Whatever is changed in the industry in the wake of the hepatitis outbreak, the work itself remains.
Trinidad Hernandez, 42, his wife, Maria Mendive, 32, and their son, Guadalupe (15, of course), said they each can gather up to 60 dozen bunches a day, yielding them each about $12. It takes seven or eight hours of concentration to get that many, though there are workers who can do more because they are faster and work more hours. The hardest workers gather up to 110 dozen bunches.
The fact that their green onions end up on plates in U.S. restaurants was news to many of the workers, learned only when the hepatitis outbreak focused attention here.
"Everybody is talking about it, yes," said Vidales. "Here many depend only on green onions for their livelihood." He works in construction during off months, but there is not enough work to keep him employed all year, he said.

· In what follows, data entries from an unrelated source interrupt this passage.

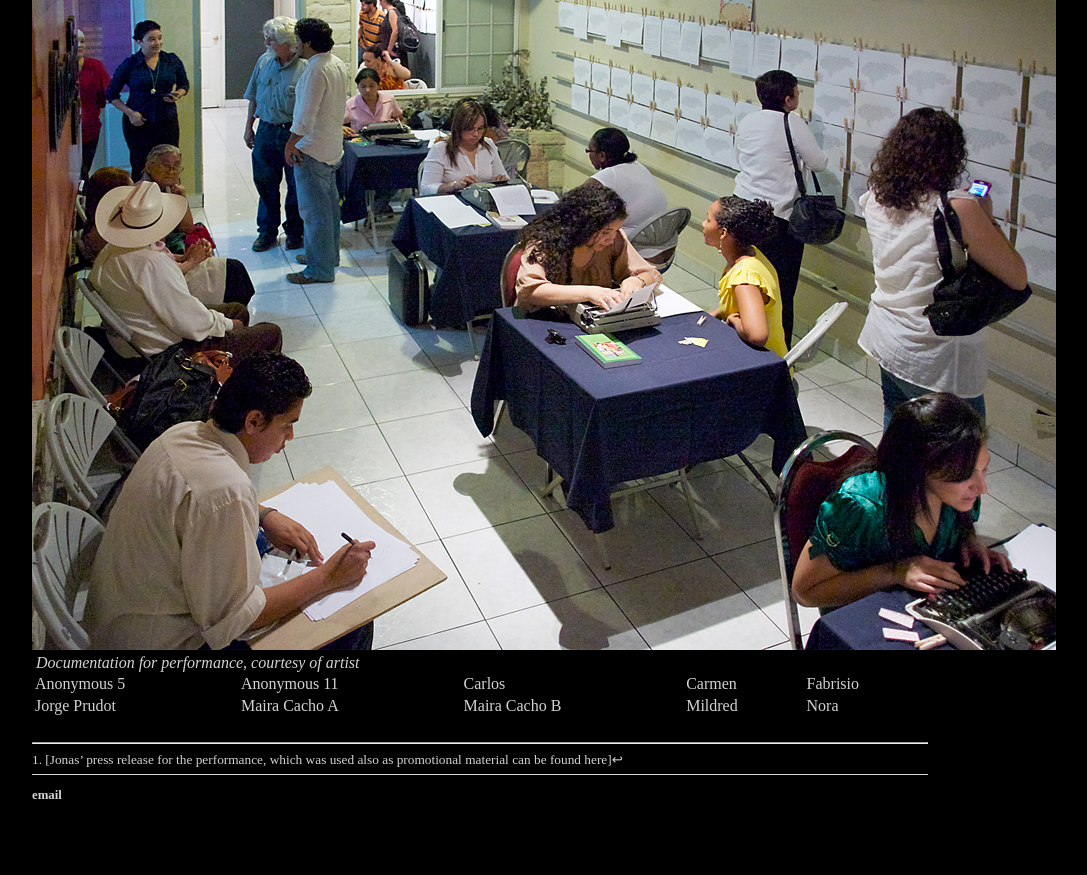
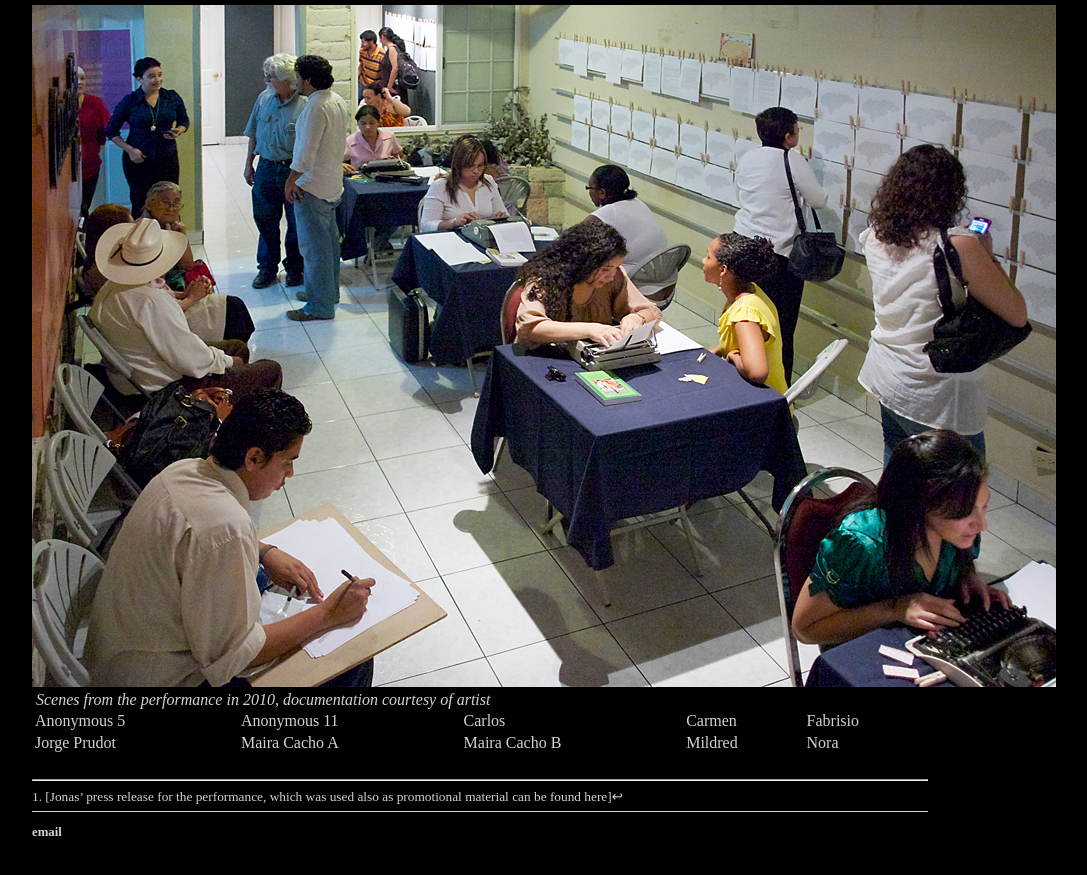
Before and after one commit to josdchavez/josdchavez.github.io, a Jekyll site: the page built from translationaesthetics/index.html, in a window 1280 px wide and 900 px high, scrolled down 1010 px. Shown: the top 875 px of the window, without its empty margins (160-1247 px from the left). Built offline with Jekyll 4.4.1, drawn with Linux system fonts in a browser that asks for light colours.

Commit message:
Update index.html

```diff
--- a/translationaesthetics/index.html
+++ b/translationaesthetics/index.html
@@ -6,11 +6,12 @@
 <div align="center"> <h2>Translations Aesthetics: Making Legible the Home-yet-to-come and other Events as Instances Right Before the Multiplication of Labor</h2></div>
 <br>
 <div align="center"><h3>Introduction: Reading <i>Dictar Y Recordar</i> For the Home-Yet-To-Come</h3></div>
+<br>
 <p>What is in front of you is a wager to make recognizable an “event,” which may or may not “happen.” The communication of its existence is not guaranteed. By the end of your engagement with this site, my wager will be tested on your ability to recognize why the content itself is worthy of the noun I’m using to introduce it. “Event” is not used lightly as I am trying to convey magnitude, as a signifier for lived experience(s) discursively organized to rearrange History and Geography. In other words, this “event” is worthy of the name if it produces recognizable changes in how reality is perceived. Events are customarily recognized as such through proper names, in this case, the event is the home-yet-to-come. But before I spell out what this name refers to, I’d like to discuss “where” this “event” is taking place. The home-yet-to-come is possible to be thought of thanks to my translation of ten memories collected and transcribed by California-artist, with Honduras background, Paul Ramirez Jonas.</p>
 <p>Jonas executed in 2010 a performance installation piece called <i>Dictar Y Recordar</i>, at <i>La Mancha de Tomate</i>, an independent art space in Tegucigalpa, Honduras. For the performance, Jonas invited anyone in Tegucigalpa to come to the art space  and dictate memories of Honduras in an attempt to “do the impossible: write a complete history of Honduras<sup><a href="#fn1" id="ref1">1</a></sup>,” in the span of 24 hours. Imagine walking into a long and narrow room, stacks of papers held together and hanging against the wall thanks to clothespins and clothesline, allowing you to peruse through the documents: to read the words shaped after the map of Honduras, to take a look at the longer texts and to admire the drawings that accompany them. You see how the stacks grow, the wall gets more covered, as the day goes by. </p>
 <embed src="https://josdchavez.github.io/assets/Jonas1.jpg" type='image/jpeg'>
 <embed src="https://josdchavez.github.io/assets/Jonas2.jpg" type='image/jpeg'>
-<i>Documentation for performance, courtesy of artist</i>
+<i>Scenes from the performance in 2010, documentation courtesy of artist</i>
 <table style="width:100%">
   <tr>
     <td><a href="https://docs.google.com/document/d/12B7AWY_ezrGB_VPAaAQpD71VpntynpvdKakLEW4hb2o/edit?usp=sharing">Anonymous 5</a></td>
```
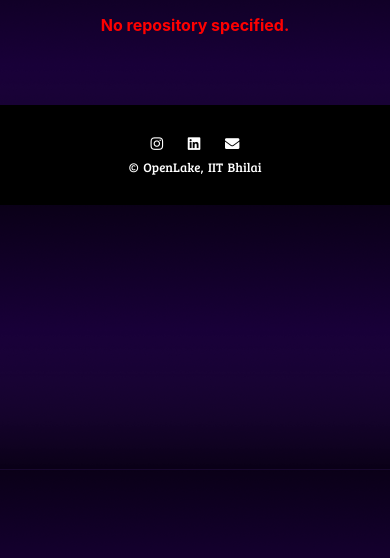
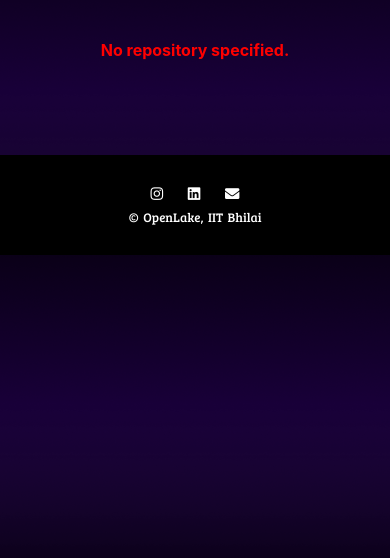
Before and after one commit to MohitThakre13/Pirates-of-Port-5000, a PHP site: page /indiv_proj.php in a window 390 px wide. Shown: the part 60-618 px from the top of the page. Run offline with PHP 8.4, Linux system fonts and the light colour scheme; some libraries are stand-ins or nearby versions; some web fonts are replaced.

Commit message:
individual blogs page is responsive now

```diff
--- a/indiv_proj.css
+++ b/indiv_proj.css
@@ -33,8 +33,8 @@
 /* Content */
 .wrapper {
   flex-grow: 1;
+  padding: 65px;
 }
-
 /* Footer */
 footer {
   flex-shrink: 0;
@@ -70,6 +70,7 @@ footer {
   font-size:xx-large;
   font-weight: 800;
   color:aliceblue;
+  margin-left:20px;
 }
 
 .contributors-list {
@@ -106,3 +107,42 @@ a{
 a:hover{
   font-weight: 900;
 }
+
+@media screen and (max-width: 630px) {
+  .wrapper {
+    padding: 25px;
+    justify-content: center;
+    align-items: center;
+}
+.repo-name {
+  font-size: 34px;
+  font-weight: 900;
+  color: aliceblue;
+  background-image: url(./Images/purple.jpg);
+  height: auto;
+  /* padding-top: 70px; */
+  padding: 1rem 0px;
+  text-align: center;
+  margin: 11px 40px;
+}
+.repo-description {
+  font-size: 1rem;
+  width:16rem;
+}
+ a {
+  font-size: 0.9rem;
+}
+.compcontainer {
+  margin: 0px;
+  display: flex;
+  flex-direction: column;
+  align-items: center;
+  width:21rem;
+}
+.contributors-title{
+  font-size:2rem;
+}
+.contributor{
+  font-size:1rem;
+}
+}
```
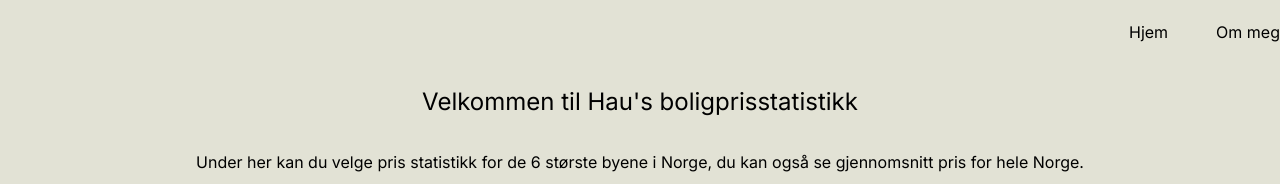
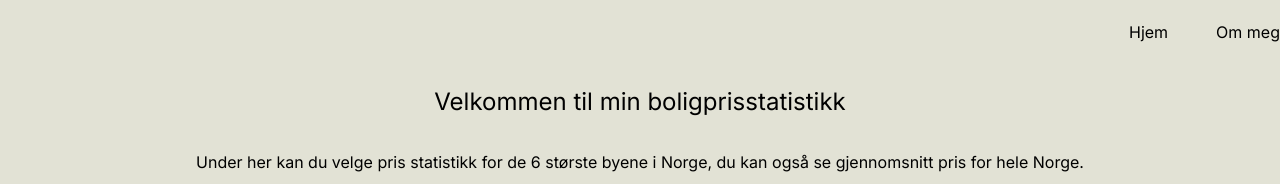
Before and after one commit to HauVu94/fvn-prosjekt, a Next.js app: page / in a window 1280 px wide. Shown: the top 184 px of the page. Built offline with nearby package versions, Linux system fonts and the light colour scheme.

Commit message:
small refactor

```diff
--- a/src/app/page.tsx
+++ b/src/app/page.tsx
@@ -10,7 +10,7 @@ export default async function Home() {
       <Navbar />
 
       <div className="flex items-center justify-center text-2xl  p-4">
-        Velkommen til Hau's boligprisstatistikk
+        Velkommen til min boligprisstatistikk
       </div>
       <div>
         <p className="flex items-center justify-center p-4">
```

The company could plant the fields in something else, but most crops are less labor intensive than the onions. "They would need fewer people."
People would most likely look for work further away, or try to get jobs in the factories along the U.S.-Mexico border, he said. There is nothing they can do about the catastrophe in the green onion industry.
"Here the people aren't in a position to make any demands, or do anything about that," he said. So they continue the routine, flying through the onions, waiting for the end of the day when the trucks will take them to their "ejidos," tiny groups of houses. Vidales owns his house; many other workers rent theirs, sometimes from the same company that employs them.
At home, Estela makes the "comida," the main meal of the day.
No green onions.
"How could you want to eat them after gathering them all day?" said Vidales.